Revision comparison data:
§ §
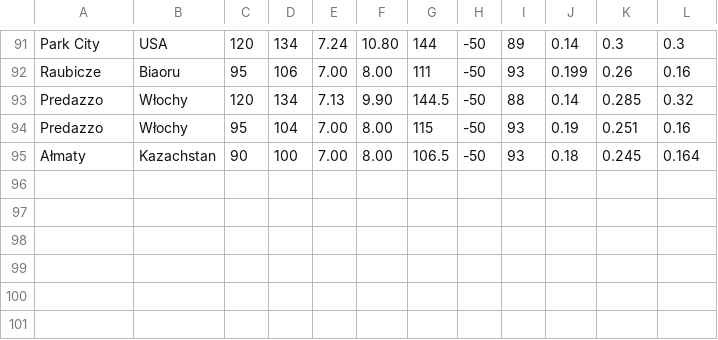
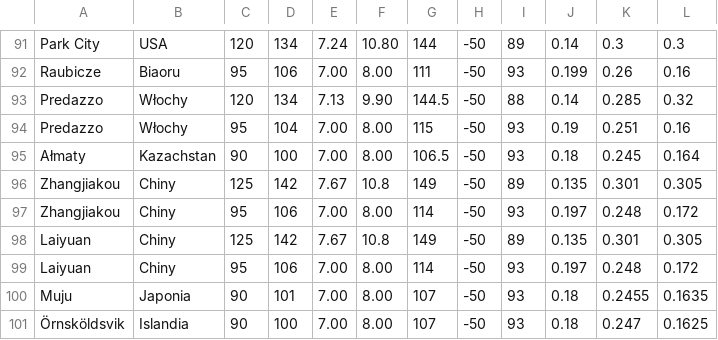
Before and after one commit to Keante54/Ski-Jumping-Simulator, a CSV file: resources/managerHills.csv, drawn as a sheet; only a part is shown, gaps mark what is left out; the diff names each change by its address in the sheet, - before the commit and + after, or states it on an @@ line.

Commit message:
Update managerHills.csv

```diff
--- a/resources/managerHills.csv
+++ b/resources/managerHills.csv
+row 96: Zhangjiakou | Chiny | 125 | 142 | 7.67 | 10.8 | 149 | -50 | 89 | 0.135 | 0.301 | 0.305
+row 97: Zhangjiakou | Chiny | 95 | 106 | 7.00 | 8.00 | 114 | -50 | 93 | 0.197 | 0.248 | 0.172
+row 98: Laiyuan | Chiny | 125 | 142 | 7.67 | 10.8 | 149 | -50 | 89 | 0.135 | 0.301 | 0.305
+row 99: Laiyuan | Chiny | 95 | 106 | 7.00 | 8.00 | 114 | -50 | 93 | 0.197 | 0.248 | 0.172
+row 100: Muju | Japonia | 90 | 101 | 7.00 | 8.00 | 107 | -50 | 93 | 0.18 | 0.2455 | 0.1635
+row 101: Örnsköldsvik | Islandia | 90 | 100 | 7.00 | 8.00 | 107 | -50 | 93 | 0.18 | 0.247 | 0.1625
```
§ §
PROBLEM TO WORK ON: Your task is to set down each line above verbatim while excluding the pictures.

ANSWER BOX:
Before and after one commit to Keante54/Ski-Jumping-Simulator, a CSV file: resources/managerHills.csv, drawn as a sheet; only a part is shown, gaps mark what is left out; the diff names each change by its address in the sheet, - before the commit and + after, or states it on an @@ line.

Commit message:
Update managerHills.csv

```diff
--- a/resources/managerHills.csv
+++ b/resources/managerHills.csv
+row 96: Zhangjiakou | Chiny | 125 | 142 | 7.67 | 10.8 | 149 | -50 | 89 | 0.135 | 0.301 | 0.305
+row 97: Zhangjiakou | Chiny | 95 | 106 | 7.00 | 8.00 | 114 | -50 | 93 | 0.197 | 0.248 | 0.172
+row 98: Laiyuan | Chiny | 125 | 142 | 7.67 | 10.8 | 149 | -50 | 89 | 0.135 | 0.301 | 0.305
+row 99: Laiyuan | Chiny | 95 | 106 | 7.00 | 8.00 | 114 | -50 | 93 | 0.197 | 0.248 | 0.172
+row 100: Muju | Japonia | 90 | 101 | 7.00 | 8.00 | 107 | -50 | 93 | 0.18 | 0.2455 | 0.1635
+row 101: Örnsköldsvik | Islandia | 90 | 100 | 7.00 | 8.00 | 107 | -50 | 93 | 0.18 | 0.247 | 0.1625
```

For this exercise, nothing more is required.